WHAT THE TASK REQUIRES: Below are records with pictures in them; print them exactly, omitting the pictures.

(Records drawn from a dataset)
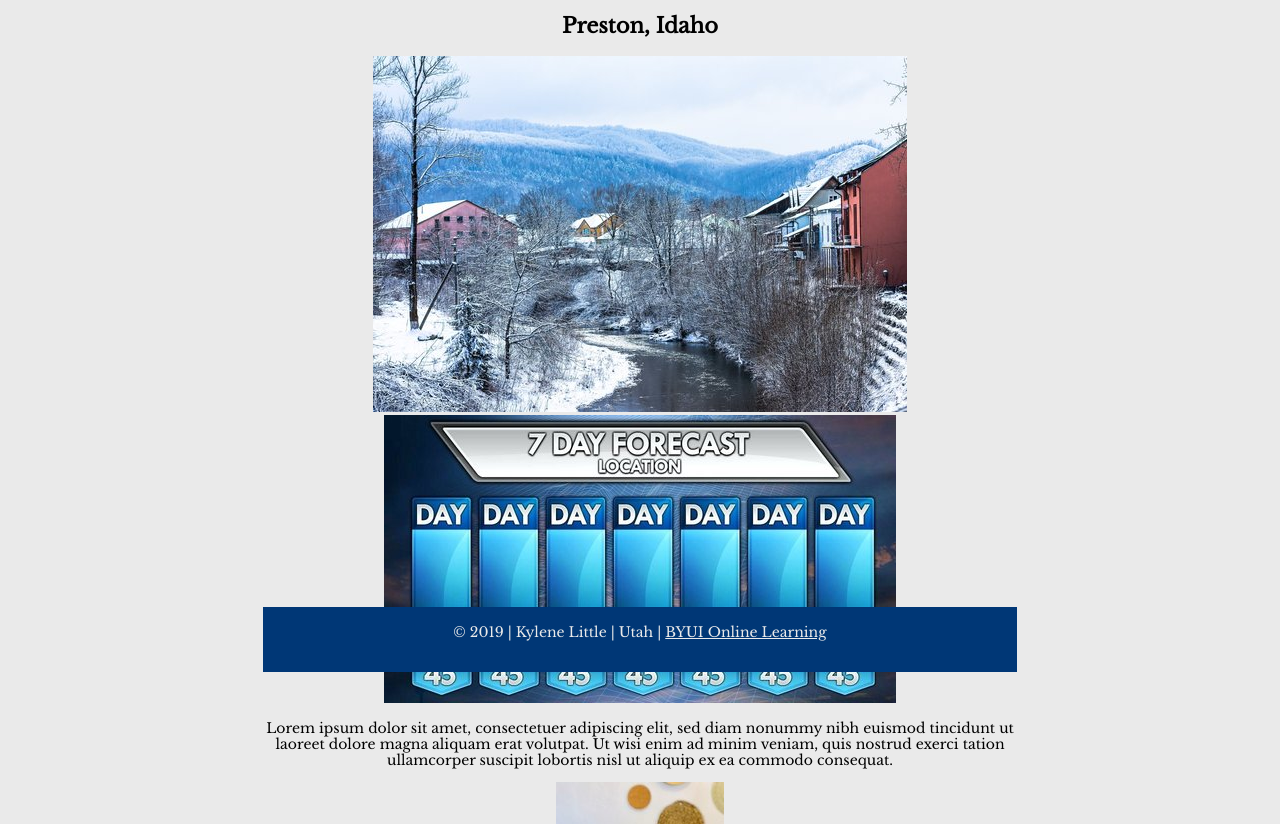
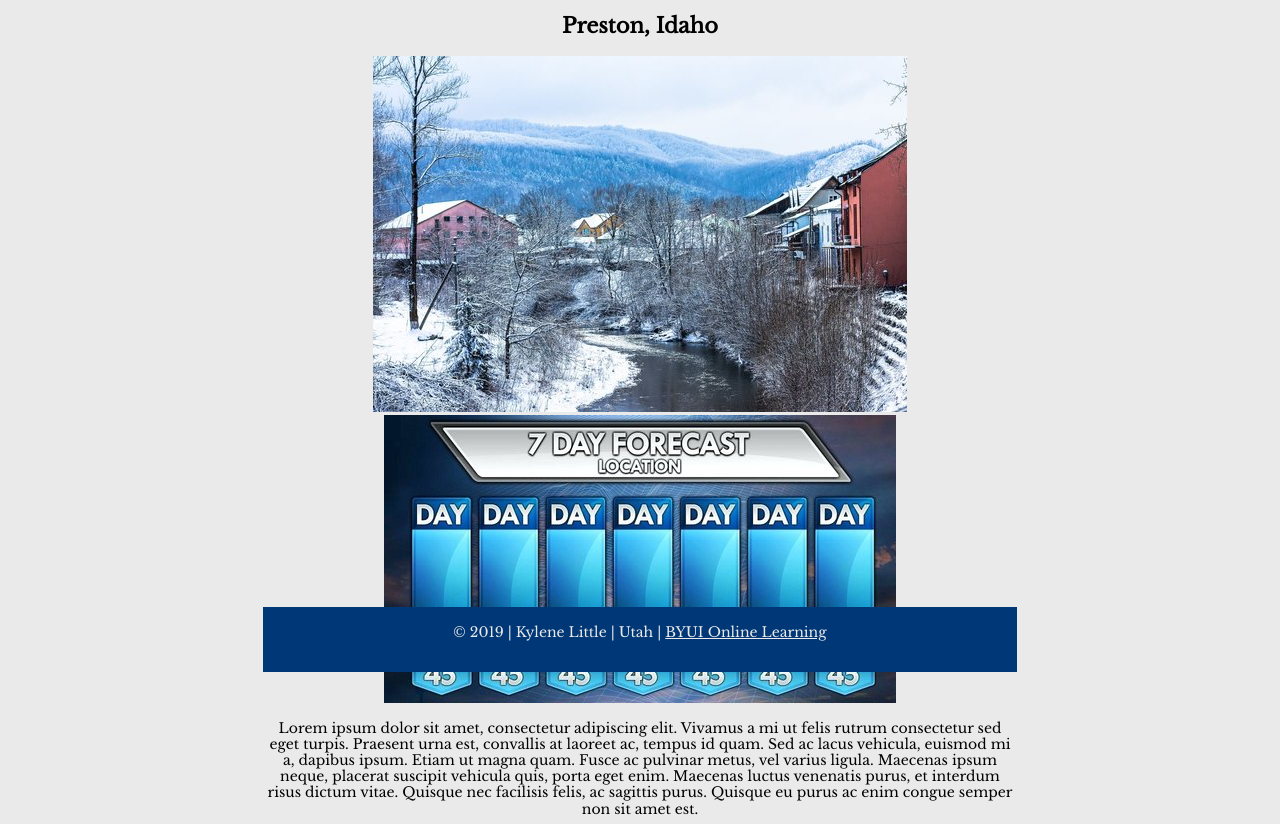
Before and after one commit to kylenel86/kylenel86.github.io, a plain HTML site: page lesson5/preston-5.html in a window 1280 px wide. Shown: the part 128-952 px from the top of the page. Drawn offline with nearby package versions, Linux system fonts and the light colour scheme.

Commit message:
lp paragraph

```diff
--- a/lesson5/preston-5.html
+++ b/lesson5/preston-5.html
@@ -44,7 +44,11 @@
             <img src="images/rsz_17dayforcast.jpg" alt="template of 7 day forecast" class="temp">
         </div>
         <div class="article">
-            <p>Lorem ipsum dolor sit amet, consectetuer adipiscing elit, sed diam nonummy nibh euismod tincidunt ut laoreet dolore magna aliquam erat volutpat. Ut wisi enim ad minim veniam, quis nostrud exerci tation ullamcorper suscipit lobortis nisl ut aliquip ex ea commodo consequat.</p>
+            <p>Lorem ipsum dolor sit amet, consectetur adipiscing elit. Vivamus a mi ut felis rutrum consectetur sed eget turpis.
+                Praesent urna est, convallis at laoreet ac, tempus id quam. Sed ac lacus vehicula, euismod mi a, dapibus ipsum.
+                Etiam ut magna quam. Fusce ac pulvinar metus, vel varius ligula. Maecenas ipsum neque, placerat suscipit vehicula quis,
+                porta eget enim. Maecenas luctus venenatis purus, et interdum risus dictum vitae. Quisque nec facilisis felis, ac sagittis purus.
+                Quisque eu purus ac enim congue semper non sit amet est.</p>
             <img src="images/foodarticleph.jpg" alt="foodtabledisplay" class="food">
         </div>
         <div class="contact">
```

ANSWER BOX:
Before and after one commit to kylenel86/kylenel86.github.io, a plain HTML site: page lesson5/preston-5.html in a window 1280 px wide. Shown: the part 128-952 px from the top of the page. Drawn offline with nearby package versions, Linux system fonts and the light colour scheme.

Commit message:
lp paragraph

```diff
--- a/lesson5/preston-5.html
+++ b/lesson5/preston-5.html
@@ -44,7 +44,11 @@
             <img src="images/rsz_17dayforcast.jpg" alt="template of 7 day forecast" class="temp">
         </div>
         <div class="article">
-            <p>Lorem ipsum dolor sit amet, consectetuer adipiscing elit, sed diam nonummy nibh euismod tincidunt ut laoreet dolore magna aliquam erat volutpat. Ut wisi enim ad minim veniam, quis nostrud exerci tation ullamcorper suscipit lobortis nisl ut aliquip ex ea commodo consequat.</p>
+            <p>Lorem ipsum dolor sit amet, consectetur adipiscing elit. Vivamus a mi ut felis rutrum consectetur sed eget turpis.
+                Praesent urna est, convallis at laoreet ac, tempus id quam. Sed ac lacus vehicula, euismod mi a, dapibus ipsum.
+                Etiam ut magna quam. Fusce ac pulvinar metus, vel varius ligula. Maecenas ipsum neque, placerat suscipit vehicula quis,
+                porta eget enim. Maecenas luctus venenatis purus, et interdum risus dictum vitae. Quisque nec facilisis felis, ac sagittis purus.
+                Quisque eu purus ac enim congue semper non sit amet est.</p>
             <img src="images/foodarticleph.jpg" alt="foodtabledisplay" class="food">
         </div>
         <div class="contact">
```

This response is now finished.